■ What you will do ■
Working from the listing below, pick each line containing the word "countries" and copy it.

·····

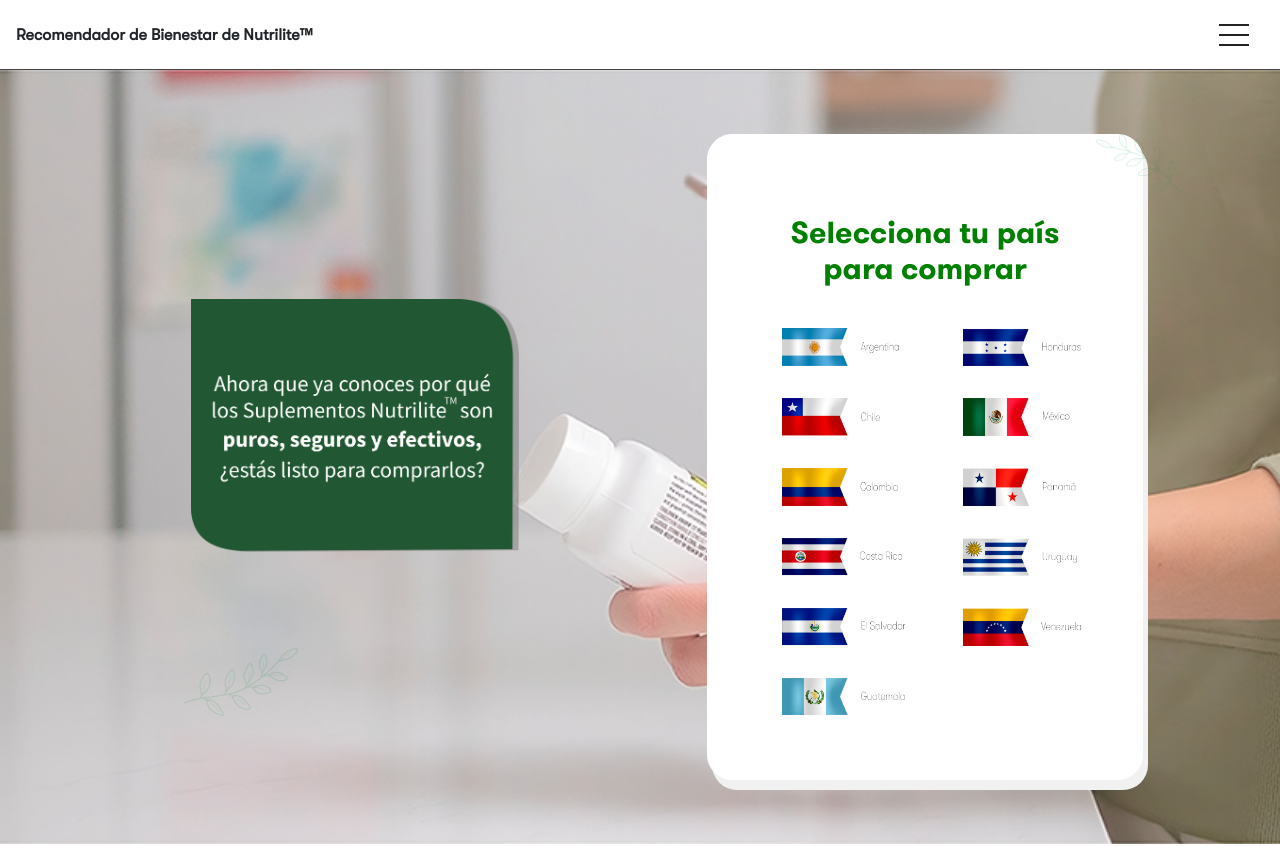
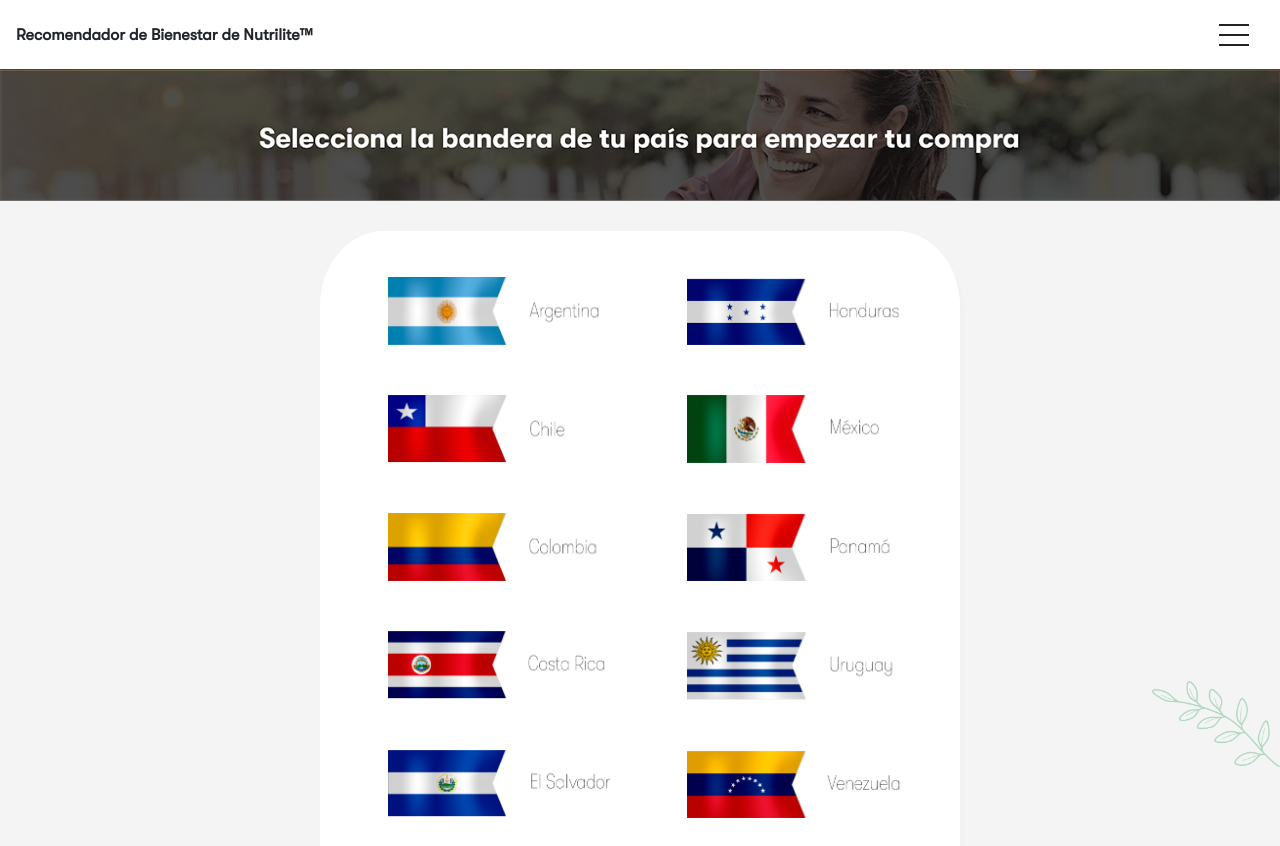
Before and after one commit to devgoapps/recomendador-nutrilite, an Angular app: page /countries in a window 1280 px wide. Shown: the top 846 px of the page. Built offline with nearby package versions, Linux system fonts and the light colour scheme.

Commit message:
compras diseño

```diff
--- a/src/app/components/countries/countries.component.html
+++ b/src/app/components/countries/countries.component.html
@@ -1,45 +1,61 @@
 <div class="buy">
 
-    <div class="container">
 
-        <div class="row" >
-            <div class="col-lg-6 col-md-6 col-sm-12 d-flex justify-content-center align-items-center" style="position: relative; margin-bottom: 4rem;">
-                <img src="assets/img/Compras/Cuadro.png" draggable="false" class="text-img" alt="">
+    <img src="assets/img/Compras/HeaderCompras.png" draggable="false" style="width: 100%;" alt="">
 
-                <img src="assets/img/Compras/Hoja_2.png" draggable="false" style="width: 20%; position: absolute; bottom: 0%; left: 20%;" alt="">
-            </div>
 
-            <div class="col-lg-6 col-md-6 col-sm-12 d-flex justify-content-center" style="position: relative;" >
 
-                <img src="assets/img/Compras/Hoja_1.png" draggable="false" style="width: 15%; position: absolute; top: 0%; right: 5%;" alt="">
 
-                <div class="country-flags">
-                    <h3 class="g-title mb-4 text-center" style="color: green;">Selecciona tu país para comprar</h3>
 
-                    <div class="row">
+    <div class="custom-container">
+
+
+<div>
+        <div class="country-flags">
+
+                    <div class="row custom-row">
+
                         @for (country of countries; track $index) {
-                            <div class="col-lg-6 col-md-6 col-lg-3">
-                                <img [src]="country.img" (click)="openLink(country.link)" draggable="false" class="country-img" alt="">
-                            </div>
-                        }
+                    <div class="col-lg-6 col-md-4 col-lg-3">
+                        <img [src]="country.img" (click)="openLink(country.link)" draggable="false" class="country-img" alt="">
                     </div>
+
+                     }
                 </div>
 
-            </div>
+
         </div>
+</div>
+
     </div>
+<div>
+       <img src="assets/img/Compras/Hoja1.png" draggable="false" style="width: 10%; float: right; margin-top:-300px; flex: 1px;" alt="">
+        <img src="assets/img/Compras/Hoja2.png" draggable="false" style="width: 15%; float: left; margin-top:-100px;  flex: 1px;" alt="">
+</div>
 
 
-<!--div>
-    <img src="assets/img/Compras/Hoja_1.png" draggable="false" style="width: 10%; float: right; margin-top:-300px; flex: 1px;" alt="">
-    <img src="assets/img/Compras/Hoja_2.png" draggable="false" style="width: 15%; float: left; margin-top:-100px;  flex: 1px;" alt="">
-</div-->
 
-<!--div style="width: 100%; text-align: end;">
-    <button (click)="goTo()" class="go-to-top">
-        <img src="assets/imgs/Por_Que_Naturales/flecha.png" style="width: 40px;" alt="">
-    </button>
-</div-->
+
+
+
+
+
+
+
+
+
+
+
+
+
+
+
+
+    <!--div style="width: 100%; text-align: end;">
+        <button (click)="goTo()" class="go-to-top">
+            <img src="assets/imgs/Por_Que_Naturales/flecha.png" style="width: 40px;" alt="">
+        </button>
+    </div-->
 </div>
 
 
--- a/src/app/components/countries/countries.component.scss
+++ b/src/app/components/countries/countries.component.scss
@@ -3,46 +3,45 @@
 .buy {
     background: #F4F4F4;
     width: 100%;
-    background: url('/assets/img/Compras/imagen-fondo_2.png');
-    background-size: cover;
-    background-repeat: no-repeat;
-    background-position: center;
-    padding: 4rem 0;
+    min-height: 100%;
+
+    display: flex;
+    flex-direction: column;
+    align-items: center;
 }
 
-.back-img {
-    background: url('/assets/img/Compras/imagen-fondo_2.png');
-    background-size: cover;
-    background-repeat: no-repeat;
-    background-position: center;
-    padding: 4rem 0;
-}
-
-.text-img {
-    width: 60%;
-}
 
 .country-img {
     width: 100%;
     height: 100%;
     cursor: pointer;
-    padding: 1rem;
+    padding: 25px;
     margin: 0rem 10px;
+
+
 }
 
 .country-flags {
+
     display: flex;
     flex-direction: column;
     align-items: center;
-    width: 80%;
-    padding: 3rem;
-    padding-top: 5rem;
+    margin-top: 30px;
+    width: 50%;
+    height:100%;
+    padding: 20px;
     background-color: rgb(255, 255, 255);
-    border-radius: 25px;
+    border-radius: 10%;
     border-width: 1px;
     border-style: solid;
     border-color: rgb(255, 255, 255);
     box-shadow: 5px 10px #f1f1f1;
+
+
+margin-left: auto;
+
+margin-right: auto;
+
 }
 
 .custom-row {
@@ -52,42 +51,33 @@
 
 
 // extra Small devices (smartphones, 576px and down)
-@media (min-width: 250px) and (max-width: 374px) {
+@media (min-width: 250px) and (max-width: 576px) {
     .country-img {
 
         width:100%;
         margin-bottom: 0rem;
     }
 
-    .country-flags {
-        width: 80%;
-        padding: 1rem;
-        padding-top: 3rem;
-    }
-
-    .text-img {
-        width: 75%;
+    .country-flags{
+        display: flex;
+        width: 100%;
     }
 
 }
 
 
 // Small devices (smartphones, 576px and down)
-@media (min-width: 375px) and (max-width: 576px) {
+@media (min-width: 400px) and (max-width: 576px) {
     .country-img {
         width: 100%;
         margin-bottom: 0rem;
     }
 
-    .country-flags {
-        width: 80%;
-        padding: 1rem;
-        padding-top: 3rem;
+    .country-flags{
+        display: flex;
+        width: 100%;
     }
 
-    .text-img {
-        width: 75%;
-    }
 
 }
 
@@ -98,69 +88,17 @@
         margin-bottom: 0rem;
     }
 
-    .country-flags {
+    .country-flags{
+        display: flex;
         width: 100%;
-        padding: 1rem;
-        padding-top: 3rem;
     }
 
-    .text-img {
-        width: 75%;
-    }
 }
 
-// Large devices (desktops, 992px and dpwn)
-@media (min-width: 769px) and (max-width: 1024px) {
-    .country-flags {
-        width: 90%;
-        padding: 1rem;
-        padding-top: 3rem;
-    }
 
-    .text-img {
+
+@media (min-width: 1600px) {
+    .custom-row {
         width: 70%;
     }
 }
-
-// X-Large devices (large desktops, 1399px and down)
-@media (min-width: 1025px) and (max-width: 1399px) {
-    .country-flags {
-        width: 80%;
-    }
-
-    .text-img {
-        width: 60%;
-    }
-}
-
-// XX-Large devices (larger desktops, 1400px and up)
-@media (min-width: 1400px) and (max-width: 1799px) {
-    .country-flags {
-        width: 80%;
-    }
-
-    .text-img {
-        width: 60%;
-    }
-}
-
-@media (min-width: 1800px) {
-    .country-flags {
-        width: 80%;
-    }
-
-    .text-img {
-        width: 60%;
-    }
-}
-
-
-@media (min-width: 2000px) {
-    .country-flags {
-        width: 50%;
-    }
-
-    .text-img {
-        width: 40%;
-    }
-}
--- a/src/app/components/how-does-it-work/how-does-it-work.component.html
+++ b/src/app/components/how-does-it-work/how-does-it-work.component.html
@@ -54,8 +54,8 @@
 
 
 
-    <div class="progress" style="height: 25px; width: 100%; background: rgba(144, 238, 144, 0.788);" >
-    <div class="progress-line" [style.width]="'2%'" style="height: 25px; width: 100%;">
+    <div class="progress" style="height: 25px; width: 100%; background: #e3f3eb;" >
+    <div class="progress-line" [style.width]="'2%'" style="height: 25px; width: 100%; opacity: 100%;">
     </div>
     </div>
 
--- a/src/app/components/questionnaire/questionnaire.component.html
+++ b/src/app/components/questionnaire/questionnaire.component.html
@@ -82,7 +82,7 @@
     </div>
 
  <!--    style="position: absolute; z-index: 1; bottom: 10%;" [style.margin-left]="questions[questionIndex]?.margin + '%'" alt="" -->
- <div class="progress" style="height: 25px; width: 100%; background: rgba(144, 238, 144, 0.788);" >
+ <div class="progress" style="height: 25px; width: 100%; background:  #e3f3eb;" >
     <div class="progress-line" [style.width]="((questionIndex + 1) * 5) + '%'" style="height: 25px; width: 100%;  opacity: 100%;"></div>
 </div>
     <div class="footer-btns">
--- a/src/app/components/recommendations/recommendations.component.ts
+++ b/src/app/components/recommendations/recommendations.component.ts
@@ -87,8 +87,8 @@
     let emails = this.vSend.emails.toString();
 
     Email.send({
-      SecureToken: "c646155a-175b-47c7-b135-812a36bc50fc",
-      From: "brenda@ethos.com.mx", // Cambiar ruta de Amway
+      SecureToken: "3037af90-3a76-4406-84ae-6935e5361872",
+      From: "brendacavazos14@outlook.es", // Cambiar ruta de Amway
       To: emails,
       Subject: "Tus recomendaciones Nutrilite",
       Body: mailBody?.outerHTML,
@@ -118,6 +118,27 @@
 
   Contraseña
   9F7FE47F902F7F5A87321E28C2571FB05BC0
+
+  Servidor
+  smtp.elasticemail.com
+
+  Puerto
+  2525
+  */
+
+
+    /*
+  Secure token
+  c646155a-175b-47c7-b135-812a36bc50fc
+  f374c7fd-3795-49cd-b789-67042c1c5e5e
+  3037af90-3a76-4406-84ae-6935e5361872
+  288B302B23A8A6B58CC0297142A99B585ACE2938FBCABE718BC61C7C43C50524DFBC2C4538ED466CBBA65E8823D55FEE
+
+  Nombre de usuario
+nutrirec@amway.com
+  brendacavazos14@outlook.es
+  Contraseña
+DBB6AD785D81E60B33707AD39F5235A97A44
 
   Servidor
   smtp.elasticemail.com
--- a/src/styles.scss
+++ b/src/styles.scss
@@ -209,7 +209,7 @@
     }
 
     .g-title {
-        font-size: 1.5rem;
+        font-size: 1.2rem;
     }
 
     .g-subtitle {
@@ -257,7 +257,7 @@
     }
 
     .g-title {
-        font-size: 1.6rem;
+        font-size: 1.2rem;
     }
 
     .g-subtitle {
```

·····

■ Your response ■
Before and after one commit to devgoapps/recomendador-nutrilite, an Angular app: page /countries in a window 1280 px wide. Shown: the top 846 px of the page. Built offline with nearby package versions, Linux system fonts and the light colour scheme.
--- a/src/app/components/countries/countries.component.html
+++ b/src/app/components/countries/countries.component.html
                         @for (country of countries; track $index) {
--- a/src/app/components/countries/countries.component.scss
+++ b/src/app/components/countries/countries.component.scss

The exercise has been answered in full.